Mittric customers are mechanical and electrical contractors and project owners involved in the construction of new buildings or complexes in Malaysia.

Mikro MSC received its shareholders’ nod to acquire the entire stakes of EPE Busway and Mittric at an extraordinary general meeting held last week.

Yim, the largest shareholder of Mikro MSC, will see his equity interest reduced to 25.03% from 34.22% after the acquisitions, while executive director Fong See Ni’s stake will come down to 5.37% from 7.35%.

Low Khek Heng, a director of EPE Busway and Mittric, will meanwhile emerge as a substantial shareholder of Mikro MSC with an 8.22% stake.

Yim said that after being delayed for one year from its initial commencement date, Mikro MSC is set to start operations of a new factory in Kota Kemuning, Shah Alam by year end.

He said the delay was due to new rules set by the Fire and Rescue Department to obtain the fire certificate.

“We submitted [the application for the certificate] in 2017, but changes came in 2018. So we have to resubmit and wait for approval,” he said.

Mikro MSC has invested RM20 million in the new factory, which will double the capacity of its products to 400,000 units from 200,000 units per annum.

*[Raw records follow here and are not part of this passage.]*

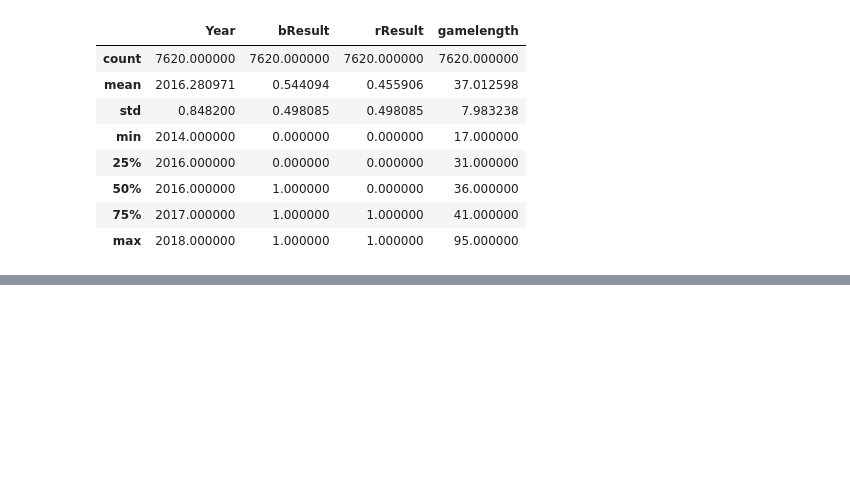
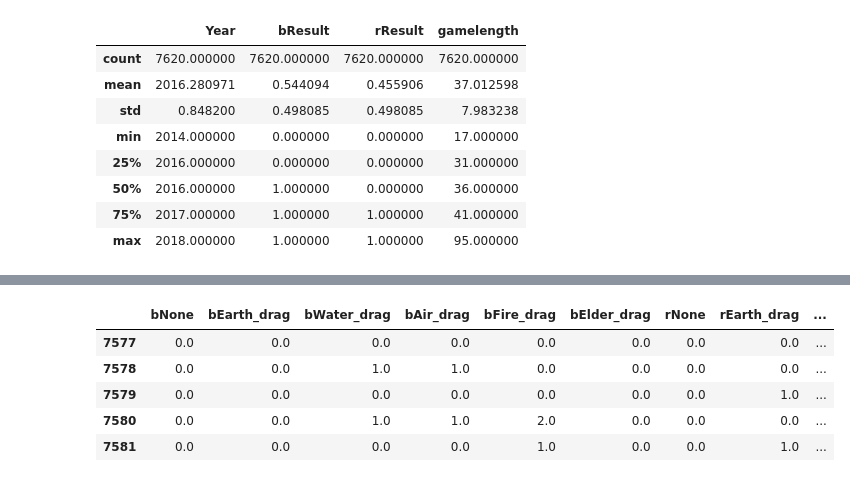
Before and after one commit to JECBello/Springboard, a Jupyter notebook: Capstone 1 - League of Legends/Data Wrangling/data_wrangling.ipynb, the cells around one changed output, grey strips where cells are left out. Saved outputs shown, nothing was run; the diff lists cells and outputs as text; code cells hidden in the pictures; blank space fills up the shorter version.

```diff
--- a/Capstone 1 - League of Legends/Data Wrangling/data_wrangling.ipynb
+++ b/Capstone 1 - League of Legends/Data Wrangling/data_wrangling.ipynb
@@ -290,0 +314,10 @@ memory usage: 44.2 MB
+# %%
+league_df[['bNone', 'bEarth_drag', 'bWater_drag', 'bAir_drag', 'bFire_drag', 'bElder_drag',
+           'rNone', 'rEarth_drag', 'rWater_drag', 'rAir_drag', 'rFire_drag', 'rElder_drag']].tail()
+# %% [output]
+|  | bNone | bEarth_drag | bWater_drag | bAir_drag | bFire_drag | bElder_drag | rNone | rEarth_drag | ... |
+| 7577 | 0.0 | 0.0 | 0.0 | 0.0 | 0.0 | 0.0 | 0.0 | 0.0 | ... |
+| 7578 | 0.0 | 0.0 | 1.0 | 1.0 | 0.0 | 0.0 | 0.0 | 0.0 | ... |
+| 7579 | 0.0 | 0.0 | 0.0 | 0.0 | 0.0 | 0.0 | 0.0 | 1.0 | ... |
+| 7580 | 0.0 | 0.0 | 1.0 | 1.0 | 2.0 | 0.0 | 0.0 | 0.0 | ... |
+| 7581 | 0.0 | 0.0 | 0.0 | 0.0 | 1.0 | 0.0 | 0.0 | 1.0 | ... |
```
Also changed, not shown: parts of 15 cells of this notebook, 11 other files.
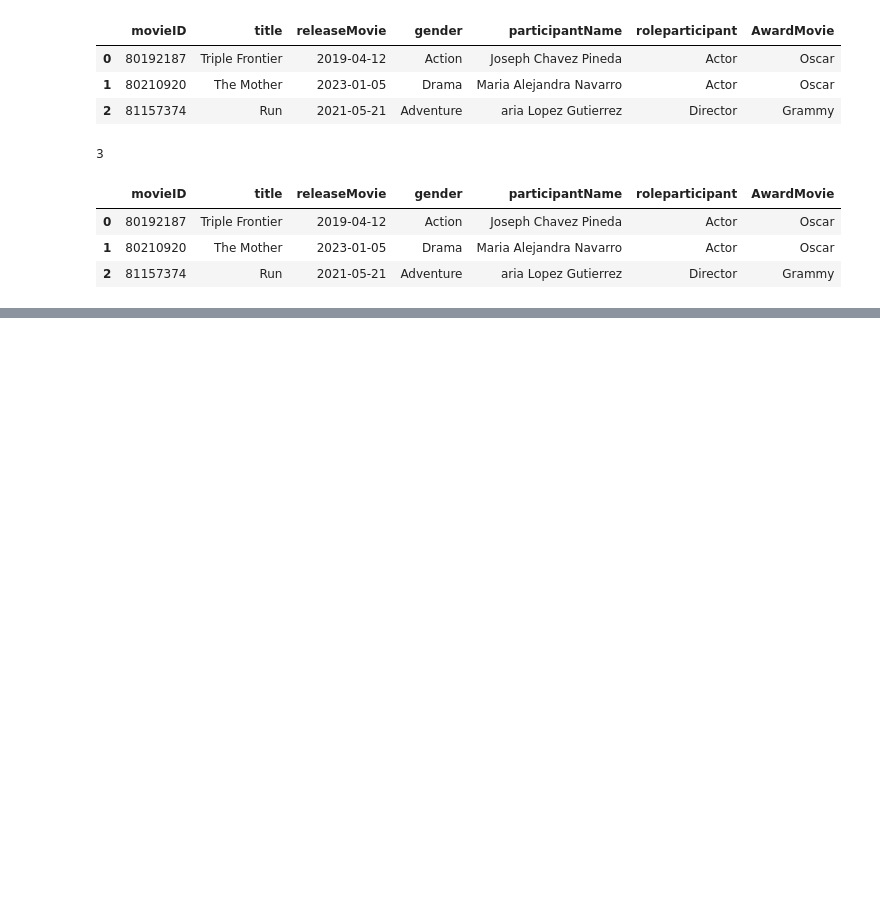
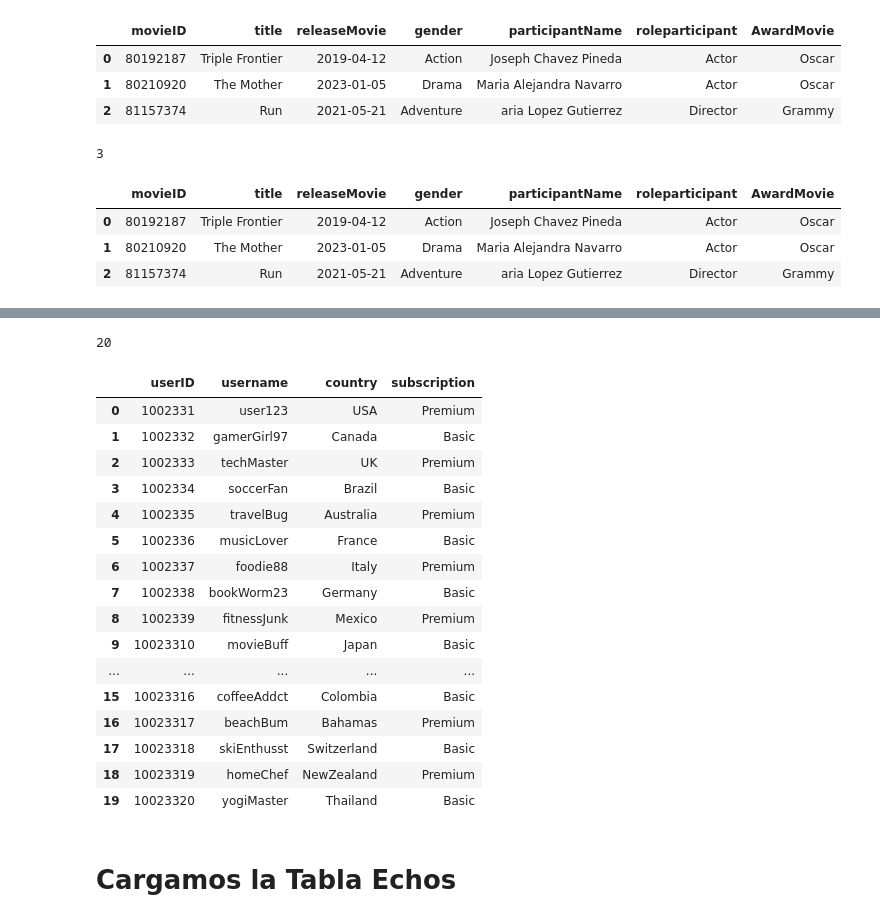
Before and after one commit to cgabrielcp/AnalisisDeDatos, a Jupyter notebook: Sesion4/ETL/ETL.ipynb, the cells around one changed output, grey strips where cells are left out. Cells and saved outputs as stored; diff of their text form; code cells hidden in the pictures; blank space fills up the shorter version.

```diff
--- a/Sesion4/ETL/ETL.ipynb
+++ b/Sesion4/ETL/ETL.ipynb
@@ -98,0 +118,28 @@ moview_load
+# %%
+users.to_sql('dimUser', conn, if_exists='append', index=False)
+# %% [output]
+20
+# %%
+users_load = pd.read_sql('dimUser', conn)
+
+users_load
+# %% [output]
+|  | userID | username | country | subscription |
+| 0 | 1002331 | user123 | USA | Premium |
+| 1 | 1002332 | gamerGirl97 | Canada | Basic |
+| 2 | 1002333 | techMaster | UK | Premium |
+| 3 | 1002334 | soccerFan | Brazil | Basic |
+| 4 | 1002335 | travelBug | Australia | Premium |
+| 5 | 1002336 | musicLover | France | Basic |
+| 6 | 1002337 | foodie88 | Italy | Premium |
+| 7 | 1002338 | bookWorm23 | Germany | Basic |
+| 8 | 1002339 | fitnessJunk | Mexico | Premium |
+| 9 | 10023310 | movieBuff | Japan | Basic |
+| ... | ... | ... | ... | ... |
+| 15 | 10023316 | coffeeAddct | Colombia | Basic |
+| 16 | 10023317 | beachBum | Bahamas | Premium |
+| 17 | 10023318 | skiEnthusst | Switzerland | Basic |
+| 18 | 10023319 | homeChef | NewZealand | Premium |
+| 19 | 10023320 | yogiMaster | Thailand | Basic |
+# %% [markdown]
+# Cargamos la Tabla Echos
```
Also changed, not shown: parts of 10 cells of this notebook.
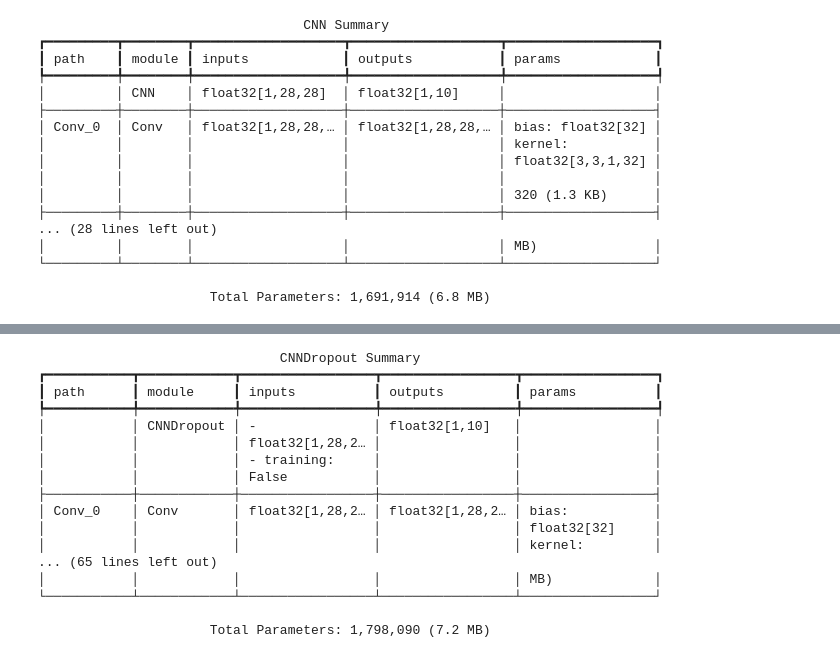
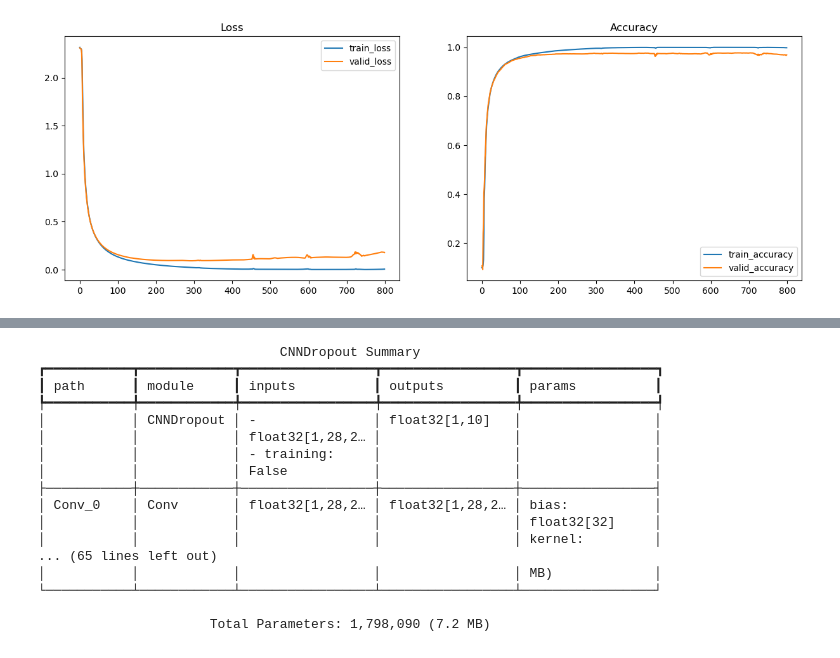
Before and after one commit to pczarnik/jax-notebooks, a Jupyter notebook: flax_mnist.ipynb, the cells around one changed output, grey strips where cells are left out. Saved outputs shown, nothing was run; the diff lists cells and outputs as text; code cells hidden in the pictures.

```diff
--- a/flax_mnist.ipynb
+++ b/flax_mnist.ipynb
@@ -180,0 +230,25 @@ plt.clf()
+# %%
+class LeNet(nn.Module):
+    @nn.compact
+    def __call__(self, x):
+        x = x[..., None]
+
+        x = nn.Conv(features=6, kernel_size=(5, 5), padding=(2, 2))(x)
+        x = nn.sigmoid(x)
+        x = nn.avg_pool(x, window_shape=(2, 2), strides=(2, 2))
+
+        x = nn.Conv(features=16, kernel_size=(5, 5), padding=(0, 0))(x)
+        x = nn.sigmoid(x)
+        x = nn.avg_pool(x, window_shape=(2, 2), strides=(2, 2))
+
+        x = x.reshape((x.shape[0], -1))
+
+        x = nn.Dense(features=120)(x)
+        x = nn.sigmoid(x)
+
+        x = nn.Dense(features=84)(x)
+        x = nn.sigmoid(x)
+
+        x = nn.Dense(features=10)(x)
+
+        return x
@@ -180,0 +276,12 @@ plt.clf()
+# %%
+metrics_history = create_metrics_history()
+
+# optimizer = optax.sgd(learning_rate=0.0001)
+optimizer = optax.adam(learning_rate=0.001)
+model = LeNet()
+state = best_state = create_train_state(model, optimizer, jax.random.key(0))
+# %%
+state, best_state, metrics_history = train_model(
+    state, best_state, num_epochs=800, report_every=10,
+    batch_size=4096, metrics_history=metrics_history
+)
@@ -180,0 +306,2 @@ plt.clf()
+# %%
+metrics_history = evaluate_on_test(state, best_state, metrics_history)
@@ -181 +311,5 @@ plt.clf()
+# %%
+plot_metrics(metrics_history)
+# %% [output]
+[figure, added]
 # %%
@@ -198,22 +339 @@ class CNN(nn.Module):
         return x
-# %%
-cnn = CNN()
-print(cnn.tabulate(jax.random.key(0), jnp.ones((1, 28, 28))))
-# %% [output]
-                                  CNN Summary
-┏━━━━━━━━━┳━━━━━━━━┳━━━━━━━━━━━━━━━━━━━┳━━━━━━━━━━━━━━━━━━━┳━━━━━━━━━━━━━━━━━━━┓
-┃ path    ┃ module ┃ inputs            ┃ outputs           ┃ params            ┃
-┡━━━━━━━━━╇━━━━━━━━╇━━━━━━━━━━━━━━━━━━━╇━━━━━━━━━━━━━━━━━━━╇━━━━━━━━━━━━━━━━━━━┩
-│         │ CNN    │ float32[1,28,28]  │ float32[1,10]     │                   │
-├─────────┼────────┼───────────────────┼───────────────────┼───────────────────┤
-│ Conv_0  │ Conv   │ float32[1,28,28,… │ float32[1,28,28,… │ bias: float32[32] │
-│         │        │                   │                   │ kernel:           │
-│         │        │                   │                   │ float32[3,3,1,32] │
-│         │        │                   │                   │                   │
-│         │        │                   │                   │ 320 (1.3 KB)      │
-├─────────┼────────┼───────────────────┼───────────────────┼───────────────────┤
-... (28 lines left out)
-│         │        │                   │                   │ MB)               │
-└─────────┴────────┴───────────────────┴───────────────────┴───────────────────┘
-
-                      Total Parameters: 1,691,914 (6.8 MB)
```
Also changed, not shown: parts of 20 cells of this notebook.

Mikro MSC’s share price settled unchanged at 22.5 sen last Friday, giving the ACE Market-listed group a market capitalisation of RM96.95 million. The stock has been on the downtrend since it reached its peak of 54.1sen on July 6, 2017. Over the past one year, the counter has retreated 21.33%.